▸ **What to work on**
Report how many lines in the data below hold "MAVLink", with no other words.

————————

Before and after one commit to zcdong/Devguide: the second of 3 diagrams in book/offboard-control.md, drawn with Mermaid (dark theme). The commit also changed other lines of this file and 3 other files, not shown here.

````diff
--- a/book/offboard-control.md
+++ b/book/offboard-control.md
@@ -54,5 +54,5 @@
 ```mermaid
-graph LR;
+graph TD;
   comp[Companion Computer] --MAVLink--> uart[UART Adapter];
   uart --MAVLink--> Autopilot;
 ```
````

————————

▸ **Task answer**
2